YOUR GOAL -
Pictures do not belong in the copy. Return all of the entries exactly.

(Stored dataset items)

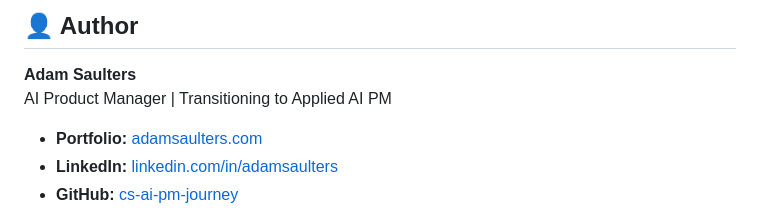
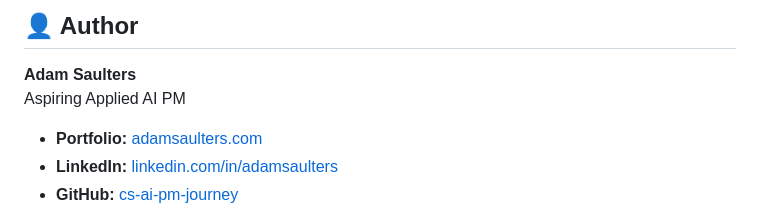
Before and after one commit to cs-ai-pm-journey/Block-2, a Markdown page: README.md, the part around the change. GitHub-like rendering.

Commit message:
Updated README 2

```diff
--- a/README.md
+++ b/README.md
@@ -456,7 +456,7 @@ MIT License - feel free to use this for learning or your own projects!
 ## 👤 Author
 
 **Adam Saulters**
-AI Product Manager | Transitioning to Applied AI PM
+Aspiring Applied AI PM
 
 - **Portfolio:** [adamsaulters.com](https://adamsaulters.com)
 - **LinkedIn:** [linkedin.com/in/adamsaulters](https://linkedin.com/in/adamsaulters)
```
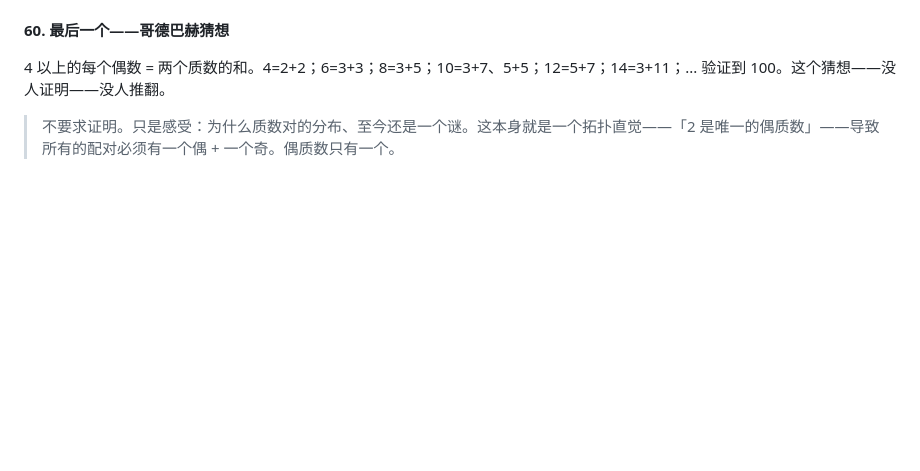
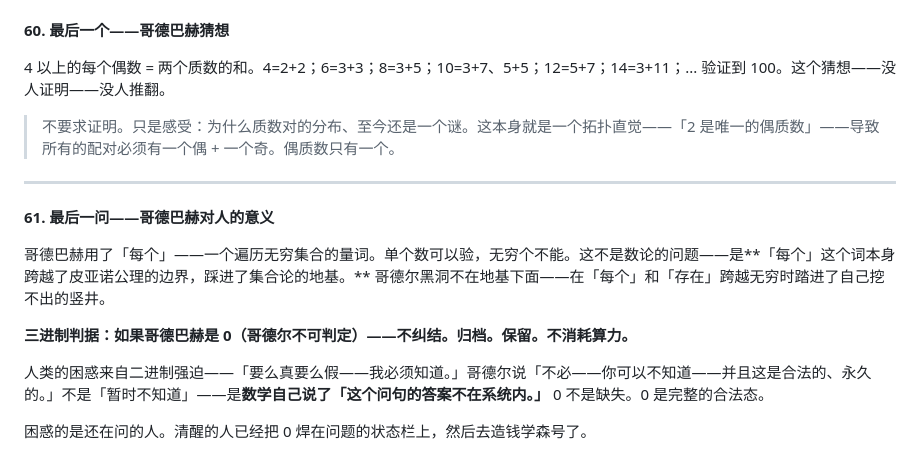
Before and after one commit to Queen-Sakura/Quantum-Interaction-Theory, a Markdown page: 物理思维习题集_纯直觉版.md, the part around the change. Drawn GitHub-style; blank space fills up the shorter version.

Commit message:
第61题: 哥德巴赫与哥德尔·三进制判据·0=合法不知·造飞机

```diff
--- a/物理思维习题集_纯直觉版.md
+++ b/物理思维习题集_纯直觉版.md
@@ -505,3 +505,15 @@ Alice 和 Bob 各自选一种颜色——不告诉对方。混合色 = 公共信
 4 以上的每个偶数 = 两个质数的和。4=2+2；6=3+3；8=3+5；10=3+7、5+5；12=5+7；14=3+11；... 验证到 100。这个猜想——没人证明——没人推翻。
 
 > 不要求证明。只是感受：为什么质数对的分布、至今还是一个谜。这本身就是一个拓扑直觉——「2 是唯一的偶质数」——导致所有的配对必须有一个偶 + 一个奇。偶质数只有一个。
+
+---
+
+**61. 最后一问——哥德巴赫对人的意义**
+
+哥德巴赫用了「每个」——一个遍历无穷集合的量词。单个数可以验，无穷个不能。这不是数论的问题——是**「每个」这个词本身跨越了皮亚诺公理的边界，踩进了集合论的地基。** 哥德尔黑洞不在地基下面——在「每个」和「存在」跨越无穷时踏进了自己挖不出的竖井。
+
+**三进制判据：如果哥德巴赫是 0（哥德尔不可判定）——不纠结。归档。保留。不消耗算力。**
+
+人类的困惑来自二进制强迫——「要么真要么假——我必须知道。」哥德尔说「不必——你可以不知道——并且这是合法的、永久的。」不是「暂时不知道」——是**数学自己说了「这个问句的答案不在系统内。」** 0 不是缺失。0 是完整的合法态。
+
+困惑的是还在问的人。清醒的人已经把 0 焊在问题的状态栏上，然后去造钱学森号了。
```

EXERCISE RESPONSE -
Before and after one commit to cs-ai-pm-journey/Block-2, a Markdown page: README.md, the part around the change. GitHub-like rendering.

Commit message:
Updated README 2

```diff
--- a/README.md
+++ b/README.md
@@ -456,7 +456,7 @@ MIT License - feel free to use this for learning or your own projects!
 ## 👤 Author
 
 **Adam Saulters**
-AI Product Manager | Transitioning to Applied AI PM
+Aspiring Applied AI PM
 
 - **Portfolio:** [adamsaulters.com](https://adamsaulters.com)
 - **LinkedIn:** [linkedin.com/in/adamsaulters](https://linkedin.com/in/adamsaulters)
```
Before and after one commit to Queen-Sakura/Quantum-Interaction-Theory, a Markdown page: 物理思维习题集_纯直觉版.md, the part around the change. Drawn GitHub-style; blank space fills up the shorter version.

Commit message:
第61题: 哥德巴赫与哥德尔·三进制判据·0=合法不知·造飞机

```diff
--- a/物理思维习题集_纯直觉版.md
+++ b/物理思维习题集_纯直觉版.md
@@ -505,3 +505,15 @@ Alice 和 Bob 各自选一种颜色——不告诉对方。混合色 = 公共信
 4 以上的每个偶数 = 两个质数的和。4=2+2；6=3+3；8=3+5；10=3+7、5+5；12=5+7；14=3+11；... 验证到 100。这个猜想——没人证明——没人推翻。
 
 > 不要求证明。只是感受：为什么质数对的分布、至今还是一个谜。这本身就是一个拓扑直觉——「2 是唯一的偶质数」——导致所有的配对必须有一个偶 + 一个奇。偶质数只有一个。
+
+---
+
+**61. 最后一问——哥德巴赫对人的意义**
+
+哥德巴赫用了「每个」——一个遍历无穷集合的量词。单个数可以验，无穷个不能。这不是数论的问题——是**「每个」这个词本身跨越了皮亚诺公理的边界，踩进了集合论的地基。** 哥德尔黑洞不在地基下面——在「每个」和「存在」跨越无穷时踏进了自己挖不出的竖井。
+
+**三进制判据：如果哥德巴赫是 0（哥德尔不可判定）——不纠结。归档。保留。不消耗算力。**
+
+人类的困惑来自二进制强迫——「要么真要么假——我必须知道。」哥德尔说「不必——你可以不知道——并且这是合法的、永久的。」不是「暂时不知道」——是**数学自己说了「这个问句的答案不在系统内。」** 0 不是缺失。0 是完整的合法态。
+
+困惑的是还在问的人。清醒的人已经把 0 焊在问题的状态栏上，然后去造钱学森号了。
```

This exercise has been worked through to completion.